Aside from a plaque over the front door, it is a completely normal neighborhood house, occupied by owners who are good stewards to Carson's legacy of care for the natural world and courage for the earth.

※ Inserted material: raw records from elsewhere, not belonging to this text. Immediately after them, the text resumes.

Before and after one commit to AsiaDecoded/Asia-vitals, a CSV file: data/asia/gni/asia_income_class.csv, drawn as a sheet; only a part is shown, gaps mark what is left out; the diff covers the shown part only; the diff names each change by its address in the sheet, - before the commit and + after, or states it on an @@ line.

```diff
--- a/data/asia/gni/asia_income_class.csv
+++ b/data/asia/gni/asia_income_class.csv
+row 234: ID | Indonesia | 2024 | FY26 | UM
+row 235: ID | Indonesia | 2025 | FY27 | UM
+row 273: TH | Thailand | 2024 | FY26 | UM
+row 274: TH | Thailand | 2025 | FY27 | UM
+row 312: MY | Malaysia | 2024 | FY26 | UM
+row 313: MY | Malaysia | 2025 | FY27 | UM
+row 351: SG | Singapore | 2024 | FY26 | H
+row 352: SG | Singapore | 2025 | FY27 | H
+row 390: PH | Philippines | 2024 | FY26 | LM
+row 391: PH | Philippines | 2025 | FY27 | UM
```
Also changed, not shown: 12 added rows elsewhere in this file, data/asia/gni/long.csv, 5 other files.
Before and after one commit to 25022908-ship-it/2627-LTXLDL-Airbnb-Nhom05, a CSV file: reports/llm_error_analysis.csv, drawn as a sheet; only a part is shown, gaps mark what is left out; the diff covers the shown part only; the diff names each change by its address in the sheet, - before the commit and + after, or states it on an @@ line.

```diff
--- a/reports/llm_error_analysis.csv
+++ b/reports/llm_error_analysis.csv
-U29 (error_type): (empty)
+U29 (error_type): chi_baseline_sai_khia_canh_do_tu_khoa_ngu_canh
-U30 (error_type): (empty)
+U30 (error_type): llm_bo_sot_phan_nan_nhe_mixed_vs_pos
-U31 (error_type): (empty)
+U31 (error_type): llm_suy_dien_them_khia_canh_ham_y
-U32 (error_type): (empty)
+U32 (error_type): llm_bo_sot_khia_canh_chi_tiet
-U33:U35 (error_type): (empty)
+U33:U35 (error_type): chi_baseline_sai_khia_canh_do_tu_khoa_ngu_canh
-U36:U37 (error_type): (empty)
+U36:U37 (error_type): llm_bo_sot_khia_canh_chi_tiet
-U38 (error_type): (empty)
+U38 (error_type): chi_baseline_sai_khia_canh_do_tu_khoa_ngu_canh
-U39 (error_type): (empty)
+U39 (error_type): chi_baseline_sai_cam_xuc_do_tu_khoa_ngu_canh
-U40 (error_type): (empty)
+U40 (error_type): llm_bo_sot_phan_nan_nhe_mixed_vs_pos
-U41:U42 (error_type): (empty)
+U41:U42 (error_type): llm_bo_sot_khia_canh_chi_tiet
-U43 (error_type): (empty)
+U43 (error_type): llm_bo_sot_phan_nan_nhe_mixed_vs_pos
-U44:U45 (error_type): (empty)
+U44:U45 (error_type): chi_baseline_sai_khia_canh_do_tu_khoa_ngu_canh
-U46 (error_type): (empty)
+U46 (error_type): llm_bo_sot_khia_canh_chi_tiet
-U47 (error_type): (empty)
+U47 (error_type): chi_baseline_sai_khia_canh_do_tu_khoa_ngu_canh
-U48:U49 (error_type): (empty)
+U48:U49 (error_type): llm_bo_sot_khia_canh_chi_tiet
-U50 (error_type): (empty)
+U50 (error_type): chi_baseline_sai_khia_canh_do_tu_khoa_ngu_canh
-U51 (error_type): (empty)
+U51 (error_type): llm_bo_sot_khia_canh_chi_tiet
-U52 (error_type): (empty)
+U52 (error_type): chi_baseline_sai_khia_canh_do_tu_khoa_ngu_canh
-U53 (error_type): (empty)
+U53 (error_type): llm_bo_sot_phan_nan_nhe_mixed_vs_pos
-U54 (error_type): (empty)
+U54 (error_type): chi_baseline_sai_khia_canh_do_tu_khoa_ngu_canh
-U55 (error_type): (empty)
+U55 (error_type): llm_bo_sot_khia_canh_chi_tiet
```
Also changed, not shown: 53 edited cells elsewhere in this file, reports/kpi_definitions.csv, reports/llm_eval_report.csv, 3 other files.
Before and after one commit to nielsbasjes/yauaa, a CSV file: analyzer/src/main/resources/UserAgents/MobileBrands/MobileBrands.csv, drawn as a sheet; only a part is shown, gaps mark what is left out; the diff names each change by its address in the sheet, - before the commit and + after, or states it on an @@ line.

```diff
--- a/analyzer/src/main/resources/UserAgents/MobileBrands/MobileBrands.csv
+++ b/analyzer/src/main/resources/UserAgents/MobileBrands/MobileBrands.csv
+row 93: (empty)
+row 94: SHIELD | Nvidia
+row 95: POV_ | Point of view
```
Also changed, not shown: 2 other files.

As I looked through the dappled shade at the flowering plants in front of the door, I was suddenly aware of the strong calls of animals and the gentle subversive voices of thousands of birds.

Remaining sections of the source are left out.